_PROVIDED DATA_
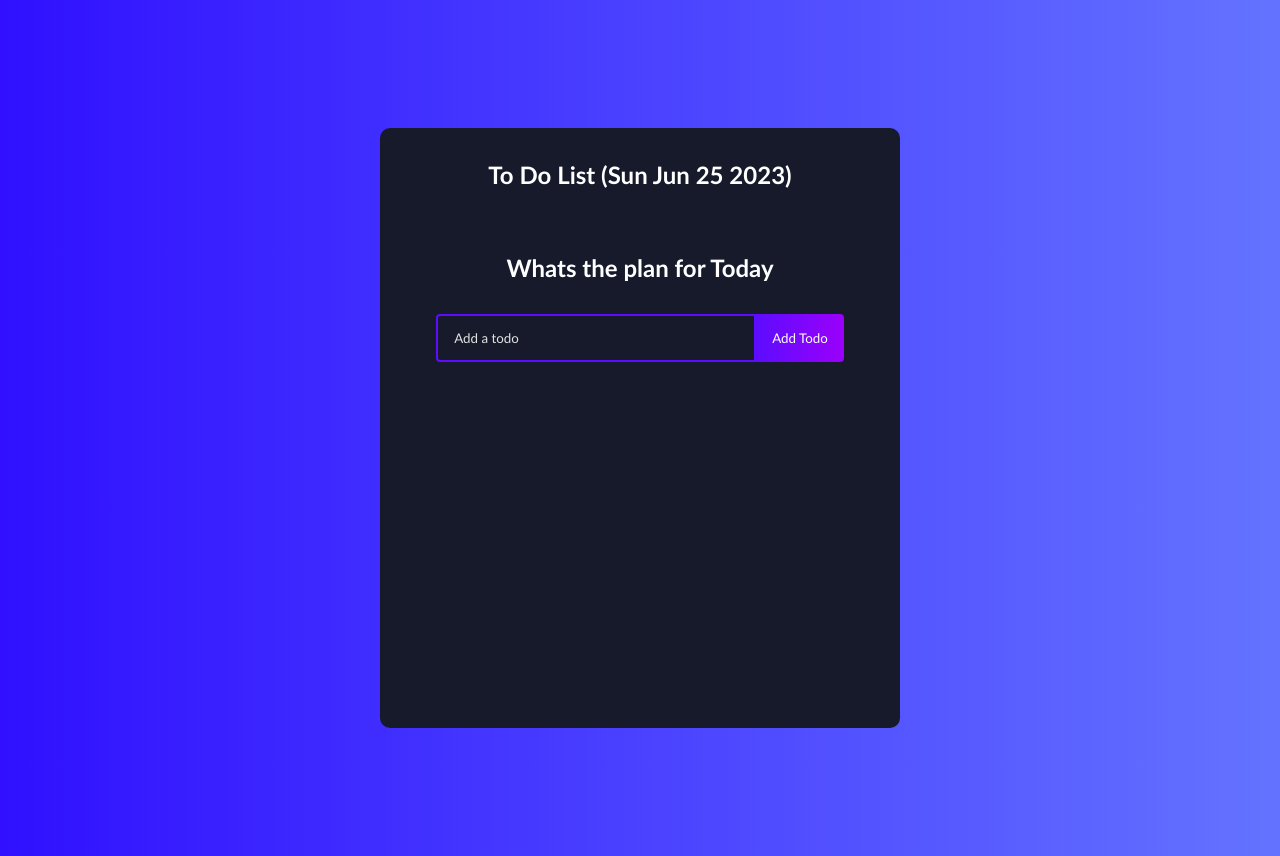
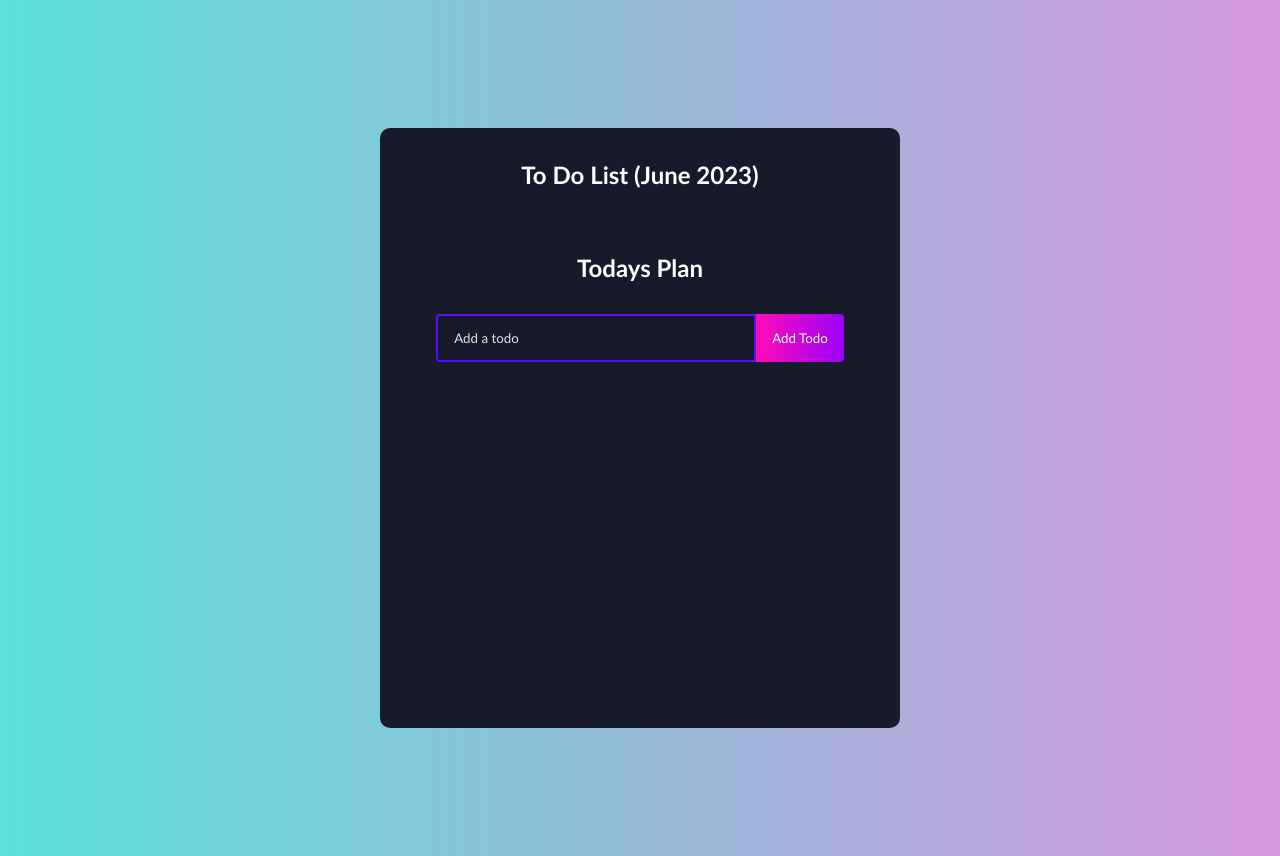
Before and after one commit to AshwynBahanda/React-To-Do-App, a React (Create React App) app: page / in a window 1280 px wide. Built offline with nearby package versions, Linux system fonts and the light colour scheme.

Commit message:
Added date and changed css colours

```diff
--- a/src/App.css
+++ b/src/App.css
@@ -9,8 +9,8 @@
 body {
   background: linear-gradient(
     90deg,
-    rgba(48, 16, 255, 1) 0%,
-    rgba(100, 115, 255, 1) 100%
+    rgb(91, 224, 219) 0%,
+    rgb(212, 151, 220) 100%
   );
 }
 .todo-app {
@@ -63,7 +63,7 @@ h1 {
   outline: none;
   background: linear-gradient(
     90deg,
-    rgba(93, 12, 255, 1) 0%,
+    rgb(255, 12, 182) 0%,
     rgba(155, 0, 250, 1) 100%
   );
   color: #fff;
--- a/src/components/TodoList.js
+++ b/src/components/TodoList.js
@@ -38,7 +38,7 @@ function Todolist() {
   };
   return (
     <div>
-      <h1>Whats the plan for Today</h1>
+      <h1>Todays Plan</h1>
       <TodoForm onSubmit={addTodo} />
       <Todo
         todos={todos}
--- a/src/components/header.js
+++ b/src/components/header.js
@@ -5,7 +5,7 @@ function Header() {
   useEffect(() => {
     const date = new Date();
     const options = { month: "long", year: "numeric" };
-    setCurrentDate(date.toDateString());
+    setCurrentDate(date.toLocaleDateString(undefined, options));
   }, []);
   return (
     <header>
```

_PROMPT_
Sift through the material above and copy the lines that contain the word "setCurrentDate".

_FINAL ANSWER_
-    setCurrentDate(date.toDateString());
+    setCurrentDate(date.toLocaleDateString(undefined, options));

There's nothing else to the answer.